General Lee died at his home at Lexington at 9:30 a.m. on Wednesday, October 12, 1870. His last great deed came after the War Between the States when he accepted the presidency of Washington College, now Washington and Lee University. He saved the financially troubled college and helped many young folks further their education.
Some write that Robert E. Lee suffered a cerebral hemorrhage on September 28, 1870, but was thought to greatly improve until October 12th, when he took a turn for the worse. His condition seemed more hopeless when his doctor told him, “General you must make haste and get well—Traveller—has been standing too long in his stable and needs exercise.”
Virginia Military Institute (VMI) Cadet William Nalle said in a letter home to his mother, dated October 16, 1870:
“I suppose of course that you have all read full accounts of Gen Lee’s death in the papers. He died on the morning of the 12th at about half past nine. All business was suspended at once all over the country and town, and all duties, military and academic suspended at the Institute, and all the black crape and all similar black material in Lexington, was used up at once, and they had to send on to Lynchburg for more. Every cadet had black crape issued to him, and an order was published at once requiring us to wear it as a badge of mourning for six months.”
The rains and flooding were the worst in Virginia’s history on the day General Lee died. On Wednesday, October 12, 1870, in the presence of his family, Lee quietly passed away.
The church bells rang as the sad news passed through Washington College, Virginia Military Institute, the town of Lexington and the nation. Cadets from VMI College carried the remains of the old soldier to Lee Chapel where he laid in state.
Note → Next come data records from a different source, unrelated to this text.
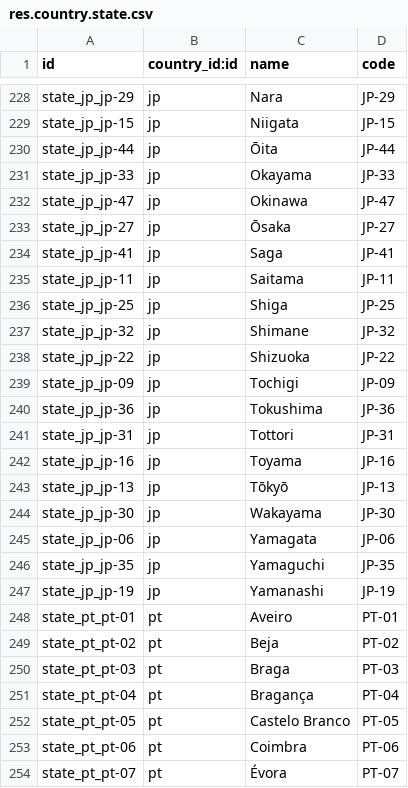
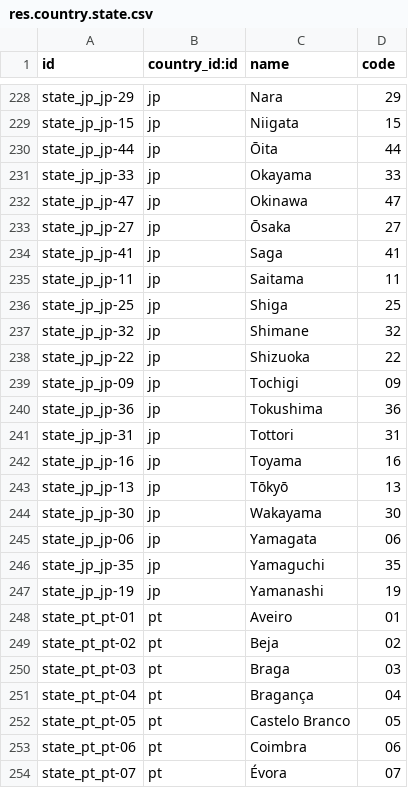
Before and after one commit to cogitoweb/OCB, a CSV file: openerp/addons/base/res/res.country.state.csv, drawn as a sheet; only a part is shown, gaps mark what is left out; the diff covers the shown part only; the diff names each change by its address in the sheet, - before the commit and + after, or states it on an @@ line.

```diff
--- a/openerp/addons/base/res/res.country.state.csv
+++ b/openerp/addons/base/res/res.country.state.csv
-D228 (code): JP-29
+D228 (code): 29
-D229 (code): JP-15
+D229 (code): 15
-D230 (code): JP-44
+D230 (code): 44
-D231 (code): JP-33
+D231 (code): 33
-D232 (code): JP-47
+D232 (code): 47
-D233 (code): JP-27
+D233 (code): 27
-D234 (code): JP-41
+D234 (code): 41
-D235 (code): JP-11
+D235 (code): 11
-D236 (code): JP-25
+D236 (code): 25
-D237 (code): JP-32
+D237 (code): 32
-D238 (code): JP-22
+D238 (code): 22
-D239 (code): JP-09
+D239 (code): 09
-D240 (code): JP-36
+D240 (code): 36
-D241 (code): JP-31
+D241 (code): 31
-D242 (code): JP-16
+D242 (code): 16
-D243 (code): JP-13
+D243 (code): 13
-D244 (code): JP-30
+D244 (code): 30
-D245 (code): JP-06
+D245 (code): 06
-D246 (code): JP-35
+D246 (code): 35
-D247 (code): JP-19
+D247 (code): 19
-D248 (code): PT-01
+D248 (code): 01
-D249 (code): PT-02
+D249 (code): 02
-D250 (code): PT-03
+D250 (code): 03
-D251 (code): PT-04
+D251 (code): 04
-D252 (code): PT-05
+D252 (code): 05
-D253 (code): PT-06
+D253 (code): 06
-D254 (code): PT-07
+D254 (code): 07
```
Also changed, not shown: 40 edited cells elsewhere in this file.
Memorial meetings were held throughout the South and as far North as New York. At Washington College in Lexington eulogies were delivered by: Reverend Pemberton, Reverend W.S. White–Stonewall Jackson’s Pastor and Reverend J. William Jones. Former Confederate President Jefferson Davis brought the eulogy in Richmond, Virginia. Lee was also eulogized in Great Britain.
Many thousands witnessed Lee’s funeral procession marching through the town of Lexington with muffled drums and the artillery firing as the hearse was driven to the school’s chapel where he was laid to rest.
Booker T. Washington, America’s great Black-American Educator wrote in 1910:
“The first white people in America, certainly the first in the South to exhibit their interest in the reaching of the Negro and saving his soul through the medium of the Sunday-school were Robert E. Lee and Stonewall Jackson.”
The Georgia Division Sons of Confederate Veterans joins the nation in commemorating the 150th anniversary of the War Between the States.
By: Calvin E. Johnson, Jr., Speaker, Writer, Author of Book ‘When America Stood for God, Family and Country.”